_Try it_
The answer should reproduce every entry exactly and contain no images.

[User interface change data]
==========

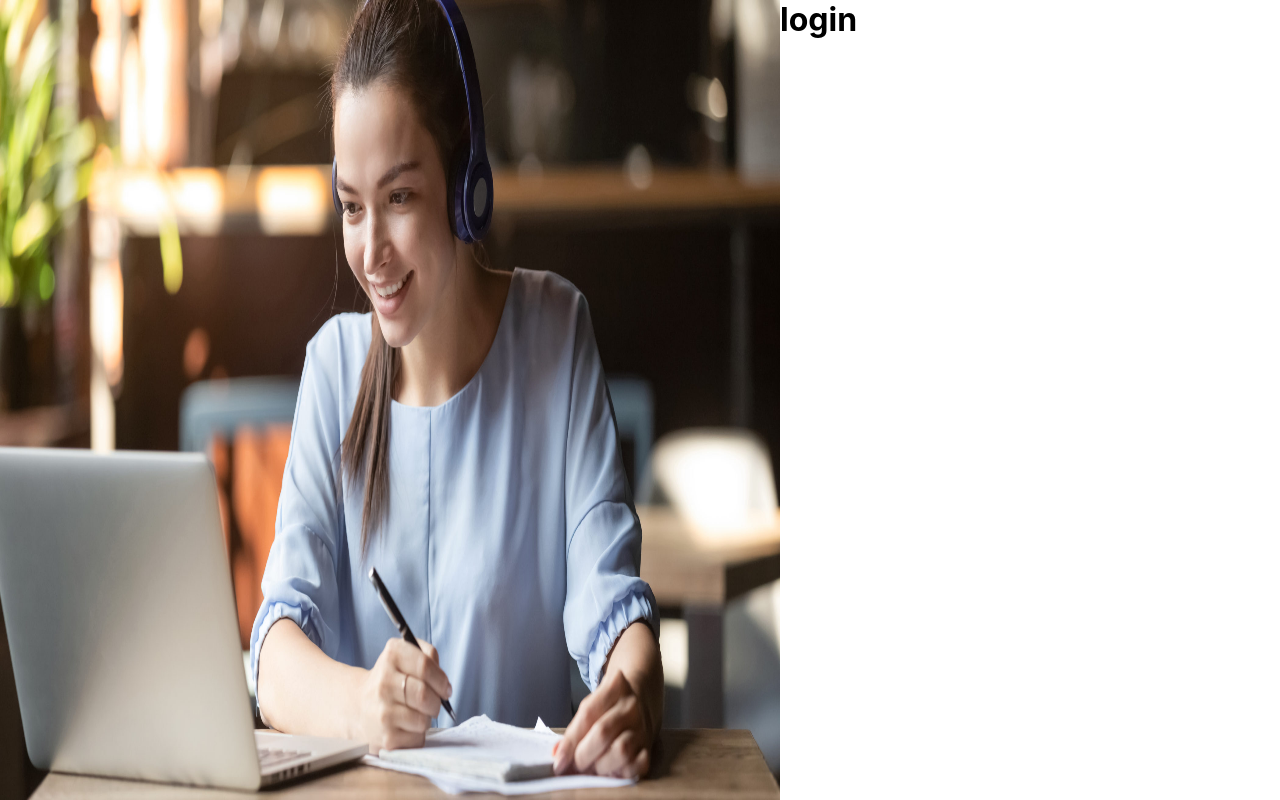
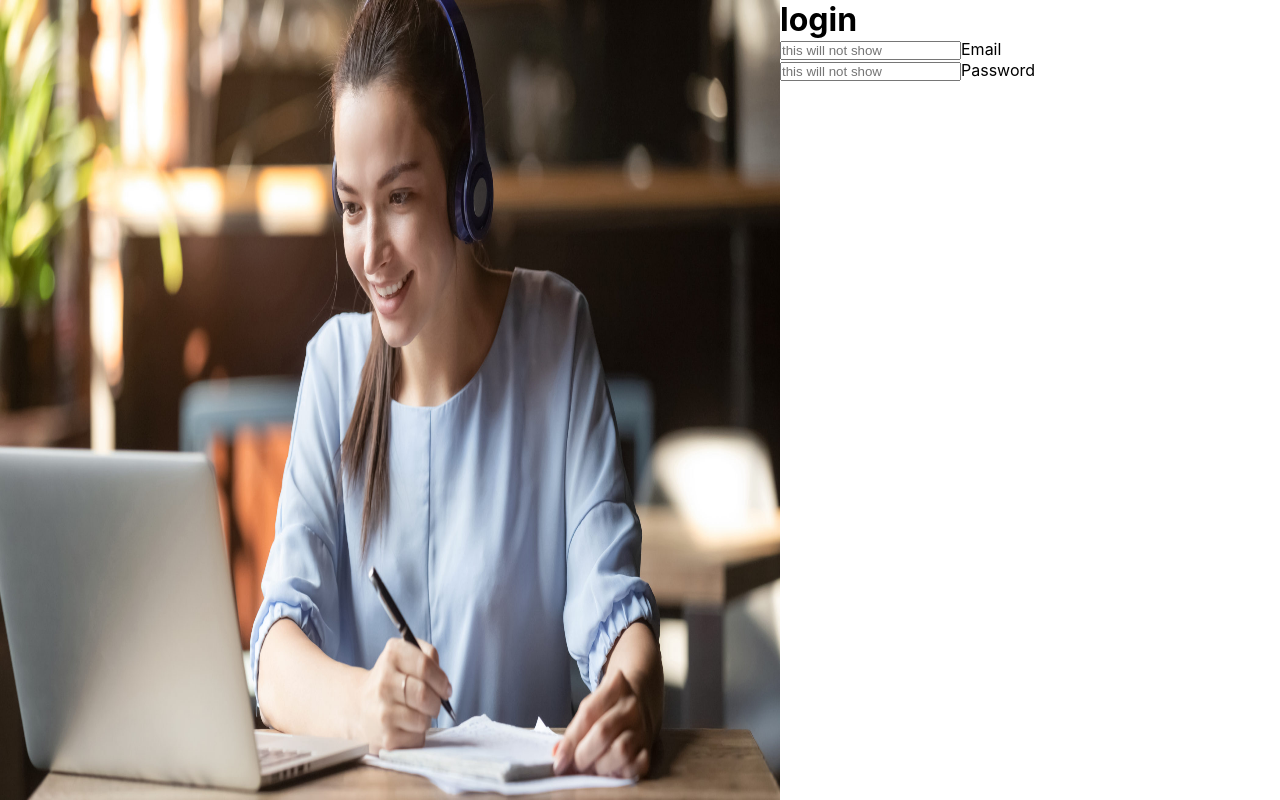
Before and after one commit to petersaba/elearning-system, a React (Create React App) app in the folder frontend/: page / in a window 1280 px wide. Built offline with nearby package versions, Linux system fonts and the light colour scheme.

Commit message:
frontend <> login: adding input components

```diff
--- a/frontend/src/components/Form.js
+++ b/frontend/src/components/Form.js
@@ -1,8 +1,12 @@
+import Input from "./Input";
+
 const Form = ({ type, onClick }) => {
     if(type == 'login'){
         return (
             <form className="form">
                 <h1>{type}</h1>
+                <Input type={'text'} id="email" text={'Email'}/>
+                <Input type={'password'} id="password" text={'Password'}/>
             </form>
         );
     }
--- /dev/null
+++ b/frontend/src/components/Input.js
@@ -0,0 +1,10 @@
+const Input = ({ id, type, text }) => {
+    return (
+        <div className="input">
+            <input id={id} type={type} placeholder="this will not show"/>
+            <label for={id}>{text}</label>
+        </div>
+    );
+}
+
+export default Input;
```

==========

_Completed task_
Before and after one commit to petersaba/elearning-system, a React (Create React App) app in the folder frontend/: page / in a window 1280 px wide. Built offline with nearby package versions, Linux system fonts and the light colour scheme.

Commit message:
frontend <> login: adding input components

```diff
--- a/frontend/src/components/Form.js
+++ b/frontend/src/components/Form.js
@@ -1,8 +1,12 @@
+import Input from "./Input";
+
 const Form = ({ type, onClick }) => {
     if(type == 'login'){
         return (
             <form className="form">
                 <h1>{type}</h1>
+                <Input type={'text'} id="email" text={'Email'}/>
+                <Input type={'password'} id="password" text={'Password'}/>
             </form>
         );
     }
--- /dev/null
+++ b/frontend/src/components/Input.js
@@ -0,0 +1,10 @@
+const Input = ({ id, type, text }) => {
+    return (
+        <div className="input">
+            <input id={id} type={type} placeholder="this will not show"/>
+            <label for={id}>{text}</label>
+        </div>
+    );
+}
+
+export default Input;
```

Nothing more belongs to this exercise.